The Greens’ MLC David Shoebridge recognised the FBEU’s role, and concerns, in the debate on the Bill on Wednesday when he said “I note the very real engagement of the Fire Brigade Employees Union in this. Of all the stakeholders it has been the one that has really analysed the bill and tried to have a conversation with the Government about what is intended with the amendments and why the Government is putting those additional functions on the commissioner and why safeguards are not in place. Despite those real efforts of engagement it is still not clear from the Government what additional duties and functions under the proposed changes will be imposed upon the Commissioner and employees of Fire and Rescue.” Indeed.

For a link to that debate and the Parliament’s website on the Bill click here.

Health checks on hold

The Department earlier this month announced a revised starting date for mandatory firefighter health checks of 31 October. Unresolved issues and several weeks of negotiations led to agreement today that the health checks will remain on hold until at least February 2019. The Union (and therefore members) will also be given at least 4 weeks notice of the new start date. More to follow.

New AMP show cause guidelines

A permanent member was recently served with an AMP show cause notice. Nothing new in that, and the member quite rightly replied to the Department that he had supplied the Health and Safety Branch with medical certificates for many of his absences. The member didn’t want to disclose his personal medical information to his chain of command, and thanks to Permanent Award subclause 23.4, he didn’t have to. This didn’t sit well with the decision maker, though, who rejected his explanation and found him in breach.

So the Union intervened, and following proceedings in the Industrial Relations Commission the member’s response was accepted and the breach record removed from the member’s file. Also arising from those IRC proceedings was agreement between the Union and Department for a new guideline for the assessment of show cause responses. Now, any member who supplies an Award-compliant medical certificate and who later relies on that m/c as part of their response to a show cause letter will have their response considered adequate in respect of those particular absences.

The full agreed guideline can be read by clicking here.

“Z relieving” dead and buried

As reported in SitRep 27, Z relieving (ie, relief across multiple platoons) stopped at 0800 on Monday 1 October. With the exception of two members attached to Comms, every former Z reliever is therefore now attached to a single station, roster and platoon (even if they don’t know which platoon that is yet, because management still hasn’t told them). Any former Z reliever who has worked on more than one platoon since 1 October can only have done so by way of overtime. We will be regularly inspecting the Department’s records and will enforce payment of the overtime and prosecute the Department for every Award breach we find.

To be clear, other than for the two members attached to Comms, there is no agreement for any permanent member to be working across platoons or across rosters for any reason, including acting-up. Word is that some zone or area management teams are planning to get around the end of Z relieving, and the Award, by regularly transferring members from one platoon to another with 14 days notice.

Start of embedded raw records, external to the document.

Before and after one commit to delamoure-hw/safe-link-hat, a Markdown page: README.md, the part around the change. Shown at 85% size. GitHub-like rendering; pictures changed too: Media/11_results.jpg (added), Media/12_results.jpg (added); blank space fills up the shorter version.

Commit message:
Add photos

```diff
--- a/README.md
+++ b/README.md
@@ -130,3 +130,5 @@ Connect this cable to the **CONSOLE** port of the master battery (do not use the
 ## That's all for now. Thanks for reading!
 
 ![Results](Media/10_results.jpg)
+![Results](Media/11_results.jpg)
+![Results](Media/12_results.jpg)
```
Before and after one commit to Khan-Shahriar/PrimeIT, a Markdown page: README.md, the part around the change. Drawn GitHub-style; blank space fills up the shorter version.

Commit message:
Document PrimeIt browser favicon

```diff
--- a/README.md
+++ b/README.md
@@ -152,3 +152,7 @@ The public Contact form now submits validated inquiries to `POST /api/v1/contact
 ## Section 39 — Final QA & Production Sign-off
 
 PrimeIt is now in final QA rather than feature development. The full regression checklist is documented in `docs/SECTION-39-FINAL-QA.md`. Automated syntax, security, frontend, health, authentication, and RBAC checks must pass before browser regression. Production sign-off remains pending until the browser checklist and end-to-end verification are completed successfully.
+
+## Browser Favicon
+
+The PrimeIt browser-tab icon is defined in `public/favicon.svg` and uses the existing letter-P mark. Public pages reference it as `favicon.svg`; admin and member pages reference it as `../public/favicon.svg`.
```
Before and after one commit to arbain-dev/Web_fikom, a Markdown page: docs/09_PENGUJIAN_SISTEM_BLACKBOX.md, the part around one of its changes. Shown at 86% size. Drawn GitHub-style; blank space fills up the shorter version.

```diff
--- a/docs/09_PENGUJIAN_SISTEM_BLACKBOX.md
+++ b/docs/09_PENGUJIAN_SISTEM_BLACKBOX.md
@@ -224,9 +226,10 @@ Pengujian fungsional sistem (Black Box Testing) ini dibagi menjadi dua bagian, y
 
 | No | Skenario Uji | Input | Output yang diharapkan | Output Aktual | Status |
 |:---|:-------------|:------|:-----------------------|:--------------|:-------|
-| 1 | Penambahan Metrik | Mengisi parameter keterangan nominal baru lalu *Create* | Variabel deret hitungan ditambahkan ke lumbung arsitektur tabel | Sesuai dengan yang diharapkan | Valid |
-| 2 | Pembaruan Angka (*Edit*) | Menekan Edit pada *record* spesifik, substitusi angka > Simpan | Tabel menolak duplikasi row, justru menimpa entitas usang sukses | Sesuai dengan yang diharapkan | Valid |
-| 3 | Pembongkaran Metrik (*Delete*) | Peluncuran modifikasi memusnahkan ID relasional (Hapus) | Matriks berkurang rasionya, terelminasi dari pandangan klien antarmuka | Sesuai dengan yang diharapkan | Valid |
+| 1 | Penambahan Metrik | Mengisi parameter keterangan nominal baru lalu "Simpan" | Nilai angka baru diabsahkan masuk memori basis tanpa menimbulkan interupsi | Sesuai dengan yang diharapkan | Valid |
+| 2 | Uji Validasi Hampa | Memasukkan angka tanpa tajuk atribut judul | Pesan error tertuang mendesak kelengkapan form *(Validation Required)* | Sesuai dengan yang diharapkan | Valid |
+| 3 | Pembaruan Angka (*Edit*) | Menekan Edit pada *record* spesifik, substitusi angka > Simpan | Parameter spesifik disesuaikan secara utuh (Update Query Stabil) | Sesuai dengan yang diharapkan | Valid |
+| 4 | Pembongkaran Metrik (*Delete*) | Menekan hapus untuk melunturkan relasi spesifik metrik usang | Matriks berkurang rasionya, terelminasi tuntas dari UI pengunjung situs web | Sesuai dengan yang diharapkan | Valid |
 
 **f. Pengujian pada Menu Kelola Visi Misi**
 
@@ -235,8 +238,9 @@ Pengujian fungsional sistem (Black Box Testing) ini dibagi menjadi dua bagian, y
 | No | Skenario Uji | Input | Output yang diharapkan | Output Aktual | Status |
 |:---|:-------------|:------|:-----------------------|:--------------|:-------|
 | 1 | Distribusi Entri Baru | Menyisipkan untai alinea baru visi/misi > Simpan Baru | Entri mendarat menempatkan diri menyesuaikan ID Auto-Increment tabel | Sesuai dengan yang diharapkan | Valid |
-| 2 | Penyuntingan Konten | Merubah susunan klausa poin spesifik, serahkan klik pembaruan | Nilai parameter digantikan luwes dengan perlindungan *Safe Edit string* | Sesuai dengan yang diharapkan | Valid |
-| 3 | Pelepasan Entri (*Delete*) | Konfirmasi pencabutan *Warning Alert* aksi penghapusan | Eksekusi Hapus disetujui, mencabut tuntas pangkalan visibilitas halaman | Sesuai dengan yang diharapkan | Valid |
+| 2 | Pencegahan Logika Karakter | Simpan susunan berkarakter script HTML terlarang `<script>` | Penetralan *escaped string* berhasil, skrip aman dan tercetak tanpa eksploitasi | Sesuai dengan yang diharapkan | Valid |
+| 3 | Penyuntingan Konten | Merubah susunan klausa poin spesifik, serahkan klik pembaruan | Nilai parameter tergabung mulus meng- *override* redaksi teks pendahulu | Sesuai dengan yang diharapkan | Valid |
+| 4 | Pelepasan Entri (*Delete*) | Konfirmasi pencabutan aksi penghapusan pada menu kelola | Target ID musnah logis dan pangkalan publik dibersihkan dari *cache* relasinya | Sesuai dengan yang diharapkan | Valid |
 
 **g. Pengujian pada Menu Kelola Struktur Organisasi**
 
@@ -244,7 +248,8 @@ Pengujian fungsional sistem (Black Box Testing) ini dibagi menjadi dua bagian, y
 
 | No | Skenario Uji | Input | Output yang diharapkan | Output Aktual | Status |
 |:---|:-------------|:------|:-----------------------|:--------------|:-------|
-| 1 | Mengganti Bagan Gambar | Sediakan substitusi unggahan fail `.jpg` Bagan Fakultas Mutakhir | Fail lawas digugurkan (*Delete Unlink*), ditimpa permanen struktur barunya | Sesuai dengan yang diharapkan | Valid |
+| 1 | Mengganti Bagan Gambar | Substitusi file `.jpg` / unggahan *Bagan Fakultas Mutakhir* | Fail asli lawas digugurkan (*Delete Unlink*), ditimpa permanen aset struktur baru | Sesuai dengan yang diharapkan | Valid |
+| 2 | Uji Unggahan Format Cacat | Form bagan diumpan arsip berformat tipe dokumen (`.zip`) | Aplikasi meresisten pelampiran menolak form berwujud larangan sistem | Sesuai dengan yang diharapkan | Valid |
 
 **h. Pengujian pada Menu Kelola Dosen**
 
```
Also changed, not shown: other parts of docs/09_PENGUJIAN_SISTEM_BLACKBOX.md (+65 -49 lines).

Members in regional command who receive notice of a transfer of platoon should contact the Union immediately.

In brief …

  • Next week’s Commissioner’s Orders 2018/21 will include scores of FF to QF promotions, confirming the successful conclusion of the QF backpay and promotion agreement as reported in SitRep 26.
  • We welcomed FRNSW’s decision to withdraw all remaining MSA airsets from service on the evening of 10 October, although the correspondence between us (see both letters by clicking here) confirms that your Union played a much larger role in that decision than the Department would have us believe.
  • As we head towards two elections early next year, unions state and federal are ramping up the fight for workers’ rights, pay and conditions. We encourage all members able to do so to swing past the Union office, pick up an FBEU flag and join us midday next Tuesday 23 October at the ACTU’s Change the Rules rally in Belmore Park.

Leighton Drury
State Secretary

For a print version of this SitRep click here.



Recent news: